Deepfakes Represent Major Value In Advertising

Such videos are useful for advertisers, who can alter models and advertisements with technology to create ads in different languages with the click of a button. In politics, however, they present a dangerous reality wherein disinformation can easily be spread with rapid fire.

For Speaker Nancy Pelosi, the spread of a fake video portraying her as unable to complete her job would be enough to discredit her work entirely. In other cases, a deepfake video could portray President Donald Trump declaring war on Iran or a Presidential candidate in the 2020 election saying something out of character to sway voters.

Deepfakes, which are part of a broad problem that Facebook is calling ‘manipulated media,” have been banned by the company in totality so long as they are not intended for parody or satire or are clearly labeled as artificial or altered media. Sounds confusing, right?

Facebook has a complicated ethical past.

In other words, the power to stop the spread of deepfakes is now at the hands of Facebook’s team of moderators, who are now responsible for drawing the line between parody and mass manipulation. In some cases, videos may not be removed by Facebook but given limitations on whether or not they can be spread after being fact-checked (in which case Facebook would leave the false video up, but label it as fact-checked and false).

Regardless, Facebook is leaving it up to human judgement to determine the power of artificial intelligence and technology, something that the company has already proven to be easier said than done. The company has long been criticized for its inability to control the spread of harmful information on its platform after it acknowledged its role in the Rohingya genocide, as well as how its platform has been used to fuel white nationalism and other hate crimes.

The 2018 shooting at a mosque in Christchurch, New Zealand was live streamed on the social network in real time. Since it’s the company’s policy that content will be moderated as it is flagged, the video remained on the social network for some time before it was removed—but not before it could be downloaded and re-published thousands of times, across dozens of websites around the world. For potentially harmful deepfakes, it would require Facebook moderators to flag each and every copy of the same video as fact-checked in order to be effective. Even then, it’s limited only to the videos that are spread directly on Facebook.

Deepfake ban is Facebook’s solution to a larger, more glaring problem

For deepfakes, and considering how quickly content can go viral in 2020, the time it may take Facebook’s moderators to determine whether or not content is both real and harmful could be more than enough time for it to spread to millions of people.

Experts have criticized Facebook’s ban on deepfakes as being an ineffective solution to avoiding the real problem of disinformation on the controversial social network.

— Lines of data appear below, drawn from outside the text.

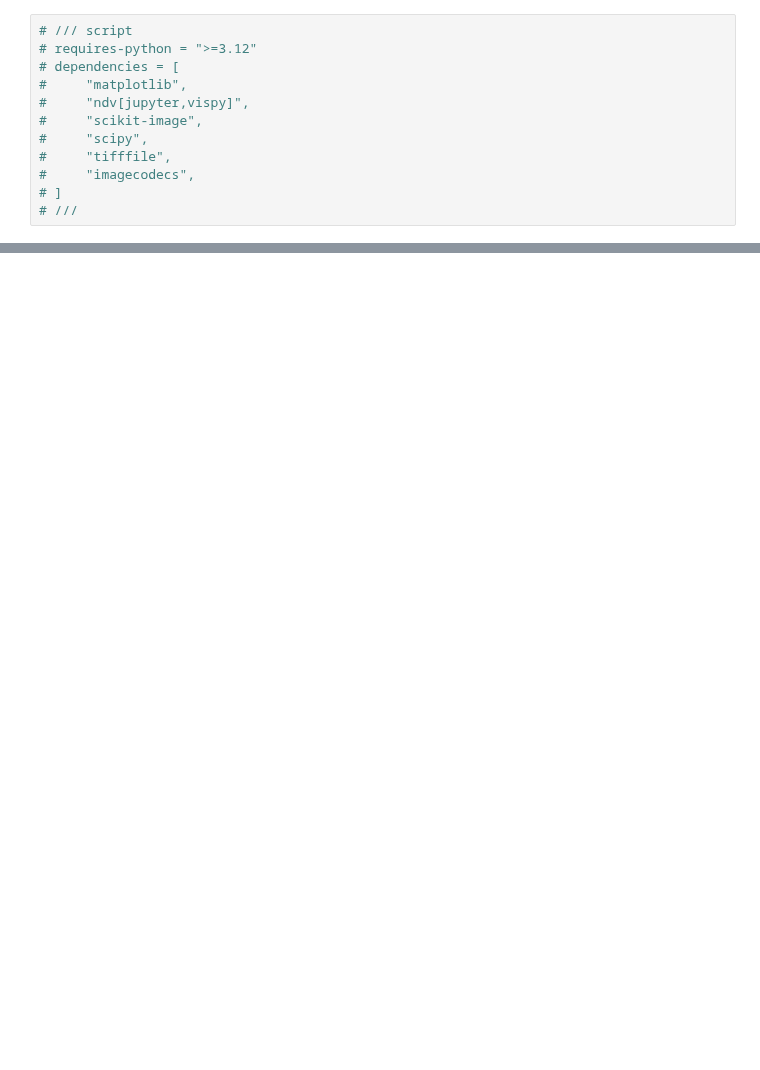
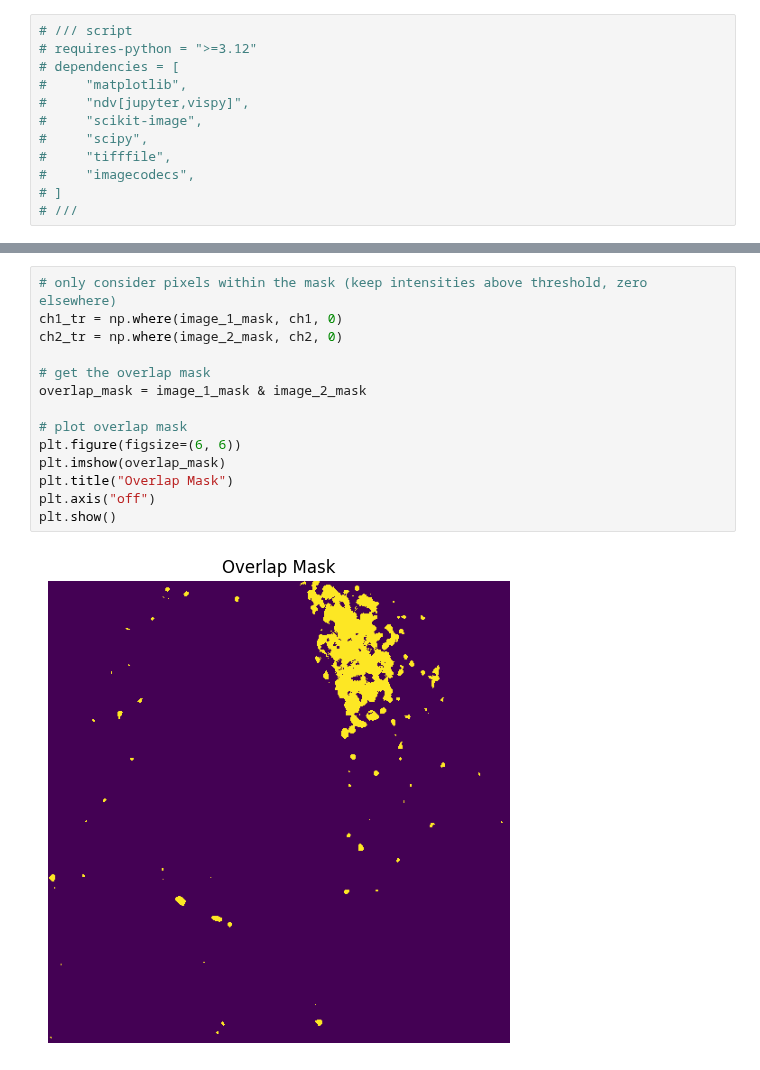
Before and after one commit to fdrgsp/bobiac, a Jupyter notebook: content/08_colocalization/pixel_intensity_based_colocalization.ipynb, the cells around one changed output, grey strips where cells are left out. Drawn from its saved outputs; the diff is of its cells as text; blank space fills up the shorter version.

```diff
--- a/content/08_colocalization/pixel_intensity_based_colocalization.ipynb
+++ b/content/08_colocalization/pixel_intensity_based_colocalization.ipynb
@@ -107,0 +112,16 @@
+# %%
+# only consider pixels within the mask (keep intensities above threshold, zero elsewhere)
+ch1_tr = np.where(image_1_mask, ch1, 0)
+ch2_tr = np.where(image_2_mask, ch2, 0)
+
+# get the overlap mask
+overlap_mask = image_1_mask & image_2_mask
+
+# plot overlap mask
+plt.figure(figsize=(6, 6))
+plt.imshow(overlap_mask)
+plt.title("Overlap Mask")
+plt.axis("off")
+plt.show()
+# %% [output]
+[figure, added]
```
Also changed, not shown: parts of 13 cells of this notebook, 3 other files.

Since the policy only technically covers footage deliberately doctored through artificial intelligence or Photoshop to mislead viewers, it leaves content that has been spliced or edited to be misleading open to staying on the site without being fact checked. This is Facebook’s way of saying that viewers should, in theory, be able to tell themselves when content has been edited to manipulate audiences.

At its core, the ban on deepfakes is a temporary solution to appease critics that are looking to combat the larger issue of platform manipulation on social media. On the surface, Facebook has acknowledged the issue and addressed how it is created, but the policy has yet to touch on how, exactly, Facebook plans to avoid spreading manipulative information in the future.

Julia Sachs is a former Managing Editor at Grit Daily. She covers technology, social media and disinformation. She is based in Utah and before the pandemic she liked to travel.

Read more

More GD News